■ **Activity**
Count how many lines below include the string "form". Only that number should appear in the reply.

Web interface edit records
<<<<
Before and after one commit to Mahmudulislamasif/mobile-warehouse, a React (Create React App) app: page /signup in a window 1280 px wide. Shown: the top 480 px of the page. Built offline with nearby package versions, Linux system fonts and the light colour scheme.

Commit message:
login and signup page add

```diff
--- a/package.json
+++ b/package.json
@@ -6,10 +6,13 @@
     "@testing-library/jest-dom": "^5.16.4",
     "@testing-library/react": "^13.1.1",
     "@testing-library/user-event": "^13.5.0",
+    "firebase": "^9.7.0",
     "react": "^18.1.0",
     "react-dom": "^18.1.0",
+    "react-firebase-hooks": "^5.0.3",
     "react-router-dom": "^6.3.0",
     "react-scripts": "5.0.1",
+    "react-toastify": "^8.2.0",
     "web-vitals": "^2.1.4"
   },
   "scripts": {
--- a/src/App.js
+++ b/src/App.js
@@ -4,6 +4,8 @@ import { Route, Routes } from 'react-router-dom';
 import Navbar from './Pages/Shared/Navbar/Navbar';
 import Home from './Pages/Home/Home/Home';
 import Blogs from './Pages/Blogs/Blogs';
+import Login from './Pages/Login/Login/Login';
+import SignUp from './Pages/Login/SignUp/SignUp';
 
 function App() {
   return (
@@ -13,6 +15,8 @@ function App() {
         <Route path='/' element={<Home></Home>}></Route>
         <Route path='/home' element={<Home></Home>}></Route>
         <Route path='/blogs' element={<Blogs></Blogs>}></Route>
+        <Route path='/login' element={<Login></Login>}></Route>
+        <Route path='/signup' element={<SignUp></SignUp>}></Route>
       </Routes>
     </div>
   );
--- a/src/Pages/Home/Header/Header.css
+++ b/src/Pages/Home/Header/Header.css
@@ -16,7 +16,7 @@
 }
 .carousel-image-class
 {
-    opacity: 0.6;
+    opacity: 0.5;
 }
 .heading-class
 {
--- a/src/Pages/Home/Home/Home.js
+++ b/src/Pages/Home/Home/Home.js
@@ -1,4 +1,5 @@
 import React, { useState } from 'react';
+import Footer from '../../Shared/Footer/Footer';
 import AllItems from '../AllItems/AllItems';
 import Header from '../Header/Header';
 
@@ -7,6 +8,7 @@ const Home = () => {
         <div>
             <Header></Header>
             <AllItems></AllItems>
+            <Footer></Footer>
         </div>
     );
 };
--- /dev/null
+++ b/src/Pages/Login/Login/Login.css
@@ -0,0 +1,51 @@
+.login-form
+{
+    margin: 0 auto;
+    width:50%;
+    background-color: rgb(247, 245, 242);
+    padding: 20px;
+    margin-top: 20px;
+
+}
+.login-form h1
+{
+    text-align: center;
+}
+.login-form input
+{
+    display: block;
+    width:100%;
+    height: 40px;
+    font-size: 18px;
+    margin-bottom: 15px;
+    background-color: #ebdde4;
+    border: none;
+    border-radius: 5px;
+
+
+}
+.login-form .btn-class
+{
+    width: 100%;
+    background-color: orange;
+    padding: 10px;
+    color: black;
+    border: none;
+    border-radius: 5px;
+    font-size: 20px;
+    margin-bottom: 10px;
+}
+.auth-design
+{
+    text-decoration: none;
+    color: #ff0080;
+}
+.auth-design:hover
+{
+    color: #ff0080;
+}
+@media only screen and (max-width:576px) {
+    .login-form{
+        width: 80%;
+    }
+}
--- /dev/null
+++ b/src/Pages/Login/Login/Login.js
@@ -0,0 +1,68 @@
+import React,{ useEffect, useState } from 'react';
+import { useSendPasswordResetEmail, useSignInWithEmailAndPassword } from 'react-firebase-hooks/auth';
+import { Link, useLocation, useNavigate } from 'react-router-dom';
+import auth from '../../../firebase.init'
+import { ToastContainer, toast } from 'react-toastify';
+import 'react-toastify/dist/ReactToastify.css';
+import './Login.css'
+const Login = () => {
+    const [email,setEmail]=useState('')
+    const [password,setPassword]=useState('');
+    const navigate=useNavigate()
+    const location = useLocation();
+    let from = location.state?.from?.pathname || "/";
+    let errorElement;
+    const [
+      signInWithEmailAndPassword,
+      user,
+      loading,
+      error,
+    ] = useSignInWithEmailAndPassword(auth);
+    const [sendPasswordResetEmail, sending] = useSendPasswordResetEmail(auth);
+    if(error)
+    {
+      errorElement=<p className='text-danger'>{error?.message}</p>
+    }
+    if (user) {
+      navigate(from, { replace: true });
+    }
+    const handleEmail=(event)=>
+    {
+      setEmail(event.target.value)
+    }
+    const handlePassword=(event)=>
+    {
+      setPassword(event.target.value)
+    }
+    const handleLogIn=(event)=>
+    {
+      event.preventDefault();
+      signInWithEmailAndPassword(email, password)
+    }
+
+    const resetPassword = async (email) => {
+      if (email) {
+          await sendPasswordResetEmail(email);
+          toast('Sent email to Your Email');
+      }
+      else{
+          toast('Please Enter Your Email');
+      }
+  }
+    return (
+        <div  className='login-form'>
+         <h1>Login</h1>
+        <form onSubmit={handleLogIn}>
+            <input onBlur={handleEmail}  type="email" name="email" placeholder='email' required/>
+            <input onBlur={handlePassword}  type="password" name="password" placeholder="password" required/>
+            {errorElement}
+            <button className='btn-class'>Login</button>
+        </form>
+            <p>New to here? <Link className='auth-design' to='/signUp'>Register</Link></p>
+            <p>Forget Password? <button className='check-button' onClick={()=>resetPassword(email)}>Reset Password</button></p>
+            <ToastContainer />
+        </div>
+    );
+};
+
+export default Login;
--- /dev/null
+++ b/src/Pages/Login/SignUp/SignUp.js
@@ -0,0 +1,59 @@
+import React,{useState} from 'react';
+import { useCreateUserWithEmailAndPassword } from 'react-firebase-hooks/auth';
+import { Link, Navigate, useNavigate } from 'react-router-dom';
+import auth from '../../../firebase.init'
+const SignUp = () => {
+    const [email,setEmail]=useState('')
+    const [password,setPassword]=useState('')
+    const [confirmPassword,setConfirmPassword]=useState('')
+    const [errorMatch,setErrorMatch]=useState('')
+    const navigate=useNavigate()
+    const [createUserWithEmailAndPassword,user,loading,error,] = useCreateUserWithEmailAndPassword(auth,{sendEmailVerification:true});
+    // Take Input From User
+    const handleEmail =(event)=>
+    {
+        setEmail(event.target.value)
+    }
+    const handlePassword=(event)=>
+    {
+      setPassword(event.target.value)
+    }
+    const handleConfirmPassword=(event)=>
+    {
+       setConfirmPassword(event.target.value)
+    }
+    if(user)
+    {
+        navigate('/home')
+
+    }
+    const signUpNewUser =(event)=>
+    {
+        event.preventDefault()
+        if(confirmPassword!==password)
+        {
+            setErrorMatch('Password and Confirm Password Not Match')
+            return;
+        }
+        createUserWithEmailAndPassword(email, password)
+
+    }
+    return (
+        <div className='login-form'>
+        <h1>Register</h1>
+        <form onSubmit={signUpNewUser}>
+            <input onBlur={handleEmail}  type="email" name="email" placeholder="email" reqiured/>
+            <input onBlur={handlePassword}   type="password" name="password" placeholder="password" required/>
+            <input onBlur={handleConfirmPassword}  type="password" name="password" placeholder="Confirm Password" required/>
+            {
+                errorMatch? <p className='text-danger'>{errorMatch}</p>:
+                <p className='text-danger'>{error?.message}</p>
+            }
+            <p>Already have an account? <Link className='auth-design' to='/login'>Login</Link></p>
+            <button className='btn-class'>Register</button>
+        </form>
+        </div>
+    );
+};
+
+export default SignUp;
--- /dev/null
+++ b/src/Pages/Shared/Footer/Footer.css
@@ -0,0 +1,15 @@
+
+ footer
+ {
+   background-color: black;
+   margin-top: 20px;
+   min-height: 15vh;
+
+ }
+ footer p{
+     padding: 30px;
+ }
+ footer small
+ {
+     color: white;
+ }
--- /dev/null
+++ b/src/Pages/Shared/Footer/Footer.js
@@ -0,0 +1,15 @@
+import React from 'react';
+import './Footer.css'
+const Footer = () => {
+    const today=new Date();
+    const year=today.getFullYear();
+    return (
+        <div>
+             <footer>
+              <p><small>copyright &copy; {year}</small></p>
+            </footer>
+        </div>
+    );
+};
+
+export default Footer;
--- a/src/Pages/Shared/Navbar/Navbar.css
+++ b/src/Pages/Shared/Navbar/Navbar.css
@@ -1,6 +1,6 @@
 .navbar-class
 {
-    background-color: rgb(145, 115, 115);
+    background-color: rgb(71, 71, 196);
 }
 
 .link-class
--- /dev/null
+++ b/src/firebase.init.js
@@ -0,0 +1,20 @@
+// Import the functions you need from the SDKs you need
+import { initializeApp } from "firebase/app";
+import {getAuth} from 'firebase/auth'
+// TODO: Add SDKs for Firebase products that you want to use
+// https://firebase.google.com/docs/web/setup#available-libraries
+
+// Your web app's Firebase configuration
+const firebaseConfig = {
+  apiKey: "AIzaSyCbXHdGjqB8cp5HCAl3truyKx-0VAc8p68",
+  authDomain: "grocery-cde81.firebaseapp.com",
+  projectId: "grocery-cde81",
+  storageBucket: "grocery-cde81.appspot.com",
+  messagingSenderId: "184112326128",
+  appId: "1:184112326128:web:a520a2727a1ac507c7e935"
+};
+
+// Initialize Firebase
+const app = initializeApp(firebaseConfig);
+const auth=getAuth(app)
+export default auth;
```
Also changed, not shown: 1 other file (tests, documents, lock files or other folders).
>>>>
■ **Your solution**
11